ROME (Reuters) - Silvio Berlusconi caused outrage in Italy’s Jewish community on Wednesday after the former prime minister said he and his children felt persecuted like Jews in Nazi Germany because of hounding by leftist magistrates.
The comments came from an advance excerpt released on Wednesday of an interview by television journalist Bruno Vespa for his latest book. They were later posted on Berlusconi’s Forza Italia party website.
Replying to a question about whether his five children had asked him to sell his media empire and leave Italy to escape his legal troubles, Berlusconi said: “My children say that they feel like Jewish families in Germany under Hitler’s regime. Truly, everyone is against us.”
Nazi Germany murdered about six million Jews in the Holocaust before and during World War Two.
Italy’s Jewish community reacted with outrage to the comparison, the latest attempt by the 77-year-old media magnate to paint himself as an innocent victim of politicised judges.
The centre-right leader, who has angrily protested his innocence in a long series of court cases, is well-known for making controversial remarks, such as calling President Barack Obama “suntanned” after he was first elected in 2008.
During a heated 2003 exchange in the European Parliament, Berlusconi compared Martin Schulz, a German Social Democrat who is now president of the assembly, to a Nazi concentration camp guard.
Berlusconi, 77, and his family rank among the 200 wealthiest people in the world, with an estimated fortune of $6.2 billion according to Forbes magazine.
Berlusconi was immediately lampooned on Twitter and Facebook, with his comments running above a picture of his family posing in designer clothing in his finely furnished home next to a photograph of emaciated concentration camp prisoners.
Comparing the affairs of the Berlusconi family to the victims of the Holocaust “is not only inappropriate and incomprehensible, but is offensive to the memory of those deprived of all rights and, after being subjected to atrocious and unspeakable atrocities, their lives,” said Renzo Gattegna, head of Italy’s Jewish community association.
Responding to the criticism, Berlusconi said his friendship and support for Israel while prime minister “leave no doubt about my awareness of the tragedy of the Holocaust and respect for the Jewish people.”
Berlusconi is fighting for political survival after dominating politics for 20 years.

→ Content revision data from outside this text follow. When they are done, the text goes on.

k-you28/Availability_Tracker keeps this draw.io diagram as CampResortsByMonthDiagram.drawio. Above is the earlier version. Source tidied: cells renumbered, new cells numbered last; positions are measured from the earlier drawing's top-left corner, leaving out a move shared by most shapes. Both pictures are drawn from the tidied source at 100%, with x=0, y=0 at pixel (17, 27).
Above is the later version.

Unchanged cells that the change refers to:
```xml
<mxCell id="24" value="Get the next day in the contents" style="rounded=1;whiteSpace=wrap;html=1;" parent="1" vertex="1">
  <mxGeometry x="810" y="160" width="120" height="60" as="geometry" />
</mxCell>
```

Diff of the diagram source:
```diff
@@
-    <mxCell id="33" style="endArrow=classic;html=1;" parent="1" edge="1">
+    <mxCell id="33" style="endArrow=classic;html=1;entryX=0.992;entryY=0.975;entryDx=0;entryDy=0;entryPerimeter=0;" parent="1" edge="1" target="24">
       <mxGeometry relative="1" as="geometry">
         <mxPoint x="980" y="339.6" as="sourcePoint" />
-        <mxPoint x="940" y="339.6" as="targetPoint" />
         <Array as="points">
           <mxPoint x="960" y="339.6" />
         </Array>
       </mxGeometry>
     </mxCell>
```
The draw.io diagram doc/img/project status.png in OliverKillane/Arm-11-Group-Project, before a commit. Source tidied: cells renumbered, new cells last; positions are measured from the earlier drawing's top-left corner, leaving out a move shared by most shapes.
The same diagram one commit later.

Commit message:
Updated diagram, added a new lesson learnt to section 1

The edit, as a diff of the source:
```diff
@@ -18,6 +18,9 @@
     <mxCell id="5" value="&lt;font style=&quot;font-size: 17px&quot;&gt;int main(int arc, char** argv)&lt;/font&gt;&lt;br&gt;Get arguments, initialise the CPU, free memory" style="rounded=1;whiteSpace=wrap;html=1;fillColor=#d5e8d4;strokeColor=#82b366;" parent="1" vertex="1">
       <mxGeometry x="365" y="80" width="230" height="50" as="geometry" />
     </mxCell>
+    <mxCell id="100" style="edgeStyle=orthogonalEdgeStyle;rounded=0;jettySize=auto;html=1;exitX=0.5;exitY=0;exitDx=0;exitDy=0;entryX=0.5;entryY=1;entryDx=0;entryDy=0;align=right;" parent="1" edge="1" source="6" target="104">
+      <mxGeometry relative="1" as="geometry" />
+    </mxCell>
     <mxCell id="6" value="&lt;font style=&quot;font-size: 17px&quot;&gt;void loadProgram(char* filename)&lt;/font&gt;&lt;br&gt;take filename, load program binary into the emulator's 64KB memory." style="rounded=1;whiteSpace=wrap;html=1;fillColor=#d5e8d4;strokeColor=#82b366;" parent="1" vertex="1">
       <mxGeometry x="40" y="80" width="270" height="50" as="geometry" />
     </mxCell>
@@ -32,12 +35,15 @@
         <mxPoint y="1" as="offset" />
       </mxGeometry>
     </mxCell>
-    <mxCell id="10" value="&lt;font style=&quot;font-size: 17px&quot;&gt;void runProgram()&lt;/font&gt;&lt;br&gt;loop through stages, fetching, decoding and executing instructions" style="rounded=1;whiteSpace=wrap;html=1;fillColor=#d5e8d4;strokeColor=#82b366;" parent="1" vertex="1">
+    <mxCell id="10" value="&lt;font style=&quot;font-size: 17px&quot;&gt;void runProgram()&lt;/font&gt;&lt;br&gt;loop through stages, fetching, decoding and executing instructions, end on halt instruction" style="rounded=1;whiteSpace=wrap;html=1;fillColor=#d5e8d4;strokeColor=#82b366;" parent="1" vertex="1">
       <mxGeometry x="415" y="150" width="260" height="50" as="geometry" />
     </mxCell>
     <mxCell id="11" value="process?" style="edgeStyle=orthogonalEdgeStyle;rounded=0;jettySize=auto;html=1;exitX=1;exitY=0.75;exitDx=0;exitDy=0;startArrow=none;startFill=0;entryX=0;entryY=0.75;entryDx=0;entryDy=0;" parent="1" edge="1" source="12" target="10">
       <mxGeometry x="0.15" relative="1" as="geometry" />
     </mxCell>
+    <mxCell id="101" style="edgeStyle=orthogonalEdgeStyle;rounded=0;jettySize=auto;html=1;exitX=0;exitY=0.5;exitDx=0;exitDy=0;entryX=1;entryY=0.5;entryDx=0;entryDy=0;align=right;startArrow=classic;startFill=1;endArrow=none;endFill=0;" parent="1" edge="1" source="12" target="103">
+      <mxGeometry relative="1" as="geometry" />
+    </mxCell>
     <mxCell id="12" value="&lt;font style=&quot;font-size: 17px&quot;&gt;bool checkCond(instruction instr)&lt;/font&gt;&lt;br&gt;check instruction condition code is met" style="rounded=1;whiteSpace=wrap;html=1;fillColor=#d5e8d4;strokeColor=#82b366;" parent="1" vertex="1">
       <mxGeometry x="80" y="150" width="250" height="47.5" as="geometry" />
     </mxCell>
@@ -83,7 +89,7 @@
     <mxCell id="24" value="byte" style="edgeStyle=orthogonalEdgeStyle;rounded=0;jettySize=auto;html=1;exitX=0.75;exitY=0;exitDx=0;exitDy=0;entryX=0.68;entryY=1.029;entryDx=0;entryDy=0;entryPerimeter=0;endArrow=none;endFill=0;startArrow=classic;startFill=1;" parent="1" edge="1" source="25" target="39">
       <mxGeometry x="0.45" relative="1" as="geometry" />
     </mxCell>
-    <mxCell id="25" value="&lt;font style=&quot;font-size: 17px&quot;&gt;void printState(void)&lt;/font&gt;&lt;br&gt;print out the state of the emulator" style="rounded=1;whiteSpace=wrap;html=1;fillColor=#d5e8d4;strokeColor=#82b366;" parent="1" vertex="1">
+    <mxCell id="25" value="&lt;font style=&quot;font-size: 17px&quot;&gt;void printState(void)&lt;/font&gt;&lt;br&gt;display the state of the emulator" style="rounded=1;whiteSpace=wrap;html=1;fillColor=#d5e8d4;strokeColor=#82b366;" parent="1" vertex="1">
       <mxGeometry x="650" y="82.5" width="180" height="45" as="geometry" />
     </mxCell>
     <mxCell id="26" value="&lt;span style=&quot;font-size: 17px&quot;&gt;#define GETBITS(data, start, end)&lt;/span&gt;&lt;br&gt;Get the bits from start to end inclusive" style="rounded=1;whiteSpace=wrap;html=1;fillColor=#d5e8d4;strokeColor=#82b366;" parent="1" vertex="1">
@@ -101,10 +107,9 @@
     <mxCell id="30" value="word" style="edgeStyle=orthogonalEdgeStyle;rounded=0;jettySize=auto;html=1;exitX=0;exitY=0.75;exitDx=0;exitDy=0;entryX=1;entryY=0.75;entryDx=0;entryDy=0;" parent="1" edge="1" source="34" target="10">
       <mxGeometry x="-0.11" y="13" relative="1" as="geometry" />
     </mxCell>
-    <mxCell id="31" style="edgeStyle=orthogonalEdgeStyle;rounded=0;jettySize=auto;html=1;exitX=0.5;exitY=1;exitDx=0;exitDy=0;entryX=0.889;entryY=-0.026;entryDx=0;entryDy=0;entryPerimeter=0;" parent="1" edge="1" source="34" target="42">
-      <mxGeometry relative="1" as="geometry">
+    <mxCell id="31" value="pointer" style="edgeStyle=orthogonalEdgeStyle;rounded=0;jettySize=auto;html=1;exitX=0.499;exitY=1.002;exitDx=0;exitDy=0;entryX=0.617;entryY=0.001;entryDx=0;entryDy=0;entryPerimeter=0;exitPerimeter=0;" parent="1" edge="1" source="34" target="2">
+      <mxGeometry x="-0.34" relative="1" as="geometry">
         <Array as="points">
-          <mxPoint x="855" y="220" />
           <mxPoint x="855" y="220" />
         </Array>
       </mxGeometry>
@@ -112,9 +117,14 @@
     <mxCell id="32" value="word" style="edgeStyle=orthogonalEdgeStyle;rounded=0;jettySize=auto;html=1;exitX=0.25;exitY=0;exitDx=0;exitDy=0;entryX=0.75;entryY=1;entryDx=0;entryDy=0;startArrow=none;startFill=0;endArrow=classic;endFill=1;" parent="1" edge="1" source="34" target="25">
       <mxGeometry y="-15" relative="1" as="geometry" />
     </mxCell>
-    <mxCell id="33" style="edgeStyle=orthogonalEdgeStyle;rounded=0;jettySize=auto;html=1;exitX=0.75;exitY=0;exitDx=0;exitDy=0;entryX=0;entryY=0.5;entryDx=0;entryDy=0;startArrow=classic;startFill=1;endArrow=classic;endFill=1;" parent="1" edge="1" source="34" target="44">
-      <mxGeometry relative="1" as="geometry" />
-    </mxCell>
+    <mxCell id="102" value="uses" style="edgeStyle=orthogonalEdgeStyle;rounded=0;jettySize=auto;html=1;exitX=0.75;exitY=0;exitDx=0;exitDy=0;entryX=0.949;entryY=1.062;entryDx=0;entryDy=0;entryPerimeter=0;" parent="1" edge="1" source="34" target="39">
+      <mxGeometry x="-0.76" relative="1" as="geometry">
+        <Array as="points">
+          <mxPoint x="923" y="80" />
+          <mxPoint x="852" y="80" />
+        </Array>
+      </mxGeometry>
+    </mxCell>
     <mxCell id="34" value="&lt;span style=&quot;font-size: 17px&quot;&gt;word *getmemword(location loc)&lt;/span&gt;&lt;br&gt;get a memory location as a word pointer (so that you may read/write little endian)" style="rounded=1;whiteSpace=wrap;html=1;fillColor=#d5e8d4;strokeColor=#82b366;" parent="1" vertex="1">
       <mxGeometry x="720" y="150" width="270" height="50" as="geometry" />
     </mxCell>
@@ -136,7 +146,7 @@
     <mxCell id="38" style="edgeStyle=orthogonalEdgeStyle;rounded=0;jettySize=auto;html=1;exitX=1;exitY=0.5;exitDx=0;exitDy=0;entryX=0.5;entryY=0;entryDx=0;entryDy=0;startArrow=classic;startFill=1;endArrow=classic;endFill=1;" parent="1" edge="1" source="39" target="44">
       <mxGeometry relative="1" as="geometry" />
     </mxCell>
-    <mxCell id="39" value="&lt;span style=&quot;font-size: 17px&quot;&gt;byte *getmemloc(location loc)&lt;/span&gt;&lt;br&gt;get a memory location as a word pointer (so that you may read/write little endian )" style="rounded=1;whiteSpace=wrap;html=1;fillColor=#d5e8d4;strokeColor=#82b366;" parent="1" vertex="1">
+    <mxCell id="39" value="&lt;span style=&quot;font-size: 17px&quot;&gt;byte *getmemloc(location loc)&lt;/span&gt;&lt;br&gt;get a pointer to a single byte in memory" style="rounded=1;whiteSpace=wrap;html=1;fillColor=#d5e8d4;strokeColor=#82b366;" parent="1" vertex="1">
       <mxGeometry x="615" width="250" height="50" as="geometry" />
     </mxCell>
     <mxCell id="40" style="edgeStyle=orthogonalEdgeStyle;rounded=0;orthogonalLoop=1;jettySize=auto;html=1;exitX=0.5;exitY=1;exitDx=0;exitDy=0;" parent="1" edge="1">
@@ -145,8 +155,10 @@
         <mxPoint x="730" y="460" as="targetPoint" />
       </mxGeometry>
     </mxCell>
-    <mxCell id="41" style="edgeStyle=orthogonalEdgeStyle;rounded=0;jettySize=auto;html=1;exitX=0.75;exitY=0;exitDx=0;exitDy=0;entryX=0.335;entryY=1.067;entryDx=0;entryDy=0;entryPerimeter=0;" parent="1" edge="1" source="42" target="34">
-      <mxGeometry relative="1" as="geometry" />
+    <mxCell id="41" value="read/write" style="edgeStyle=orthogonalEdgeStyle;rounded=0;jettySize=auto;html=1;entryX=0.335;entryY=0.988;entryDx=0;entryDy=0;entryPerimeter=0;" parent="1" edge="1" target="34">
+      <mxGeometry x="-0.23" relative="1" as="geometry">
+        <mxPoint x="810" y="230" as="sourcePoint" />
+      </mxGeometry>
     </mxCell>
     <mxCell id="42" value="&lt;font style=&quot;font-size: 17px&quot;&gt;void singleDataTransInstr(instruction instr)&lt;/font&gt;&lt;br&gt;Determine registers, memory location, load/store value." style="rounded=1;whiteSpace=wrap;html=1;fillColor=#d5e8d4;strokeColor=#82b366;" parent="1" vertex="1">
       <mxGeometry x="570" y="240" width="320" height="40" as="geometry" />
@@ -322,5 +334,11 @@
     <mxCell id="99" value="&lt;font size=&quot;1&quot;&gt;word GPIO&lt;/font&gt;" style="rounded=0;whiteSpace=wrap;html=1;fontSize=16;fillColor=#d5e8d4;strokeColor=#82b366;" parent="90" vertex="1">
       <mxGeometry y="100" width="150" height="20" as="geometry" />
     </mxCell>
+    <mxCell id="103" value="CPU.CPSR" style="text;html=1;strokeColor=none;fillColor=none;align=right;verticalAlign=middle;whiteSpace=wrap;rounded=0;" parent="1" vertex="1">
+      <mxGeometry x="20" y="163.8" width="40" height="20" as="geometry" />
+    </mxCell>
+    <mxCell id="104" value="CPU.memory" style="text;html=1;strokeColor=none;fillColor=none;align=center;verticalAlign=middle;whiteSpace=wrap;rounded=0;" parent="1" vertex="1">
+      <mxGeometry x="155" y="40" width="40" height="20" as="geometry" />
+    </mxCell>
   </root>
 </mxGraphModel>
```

A coming Senate vote is expected to ban him from public office and throw him out of parliament because of a tax fraud conviction earlier this year.
Nevertheless polls show millions of Italians would still vote for him.
“To trivialize a terrible tragedy like the Holocaust for everyday political polemics, as Berlusconi has, is chilling,” said Nichi Vendola, leader of a left-wing opposition party, on his Facebook page.
Berlusconi is also appealing against a conviction for having paid for sex with a minor and then abusing his powers as prime minister to have her released from jail after she was arrested for theft.
Berlusconi has threatened repeatedly to bring down Prime Minister Enrico Letta’s broad left-right coalition government if the Senate votes on November 27 to expel him from parliament.
Despite his legal troubles, Berlusconi said in the interview he would never consider leaving Italy because it was “the country that I love”. (Editing by Gareth Jones and Barry Moody)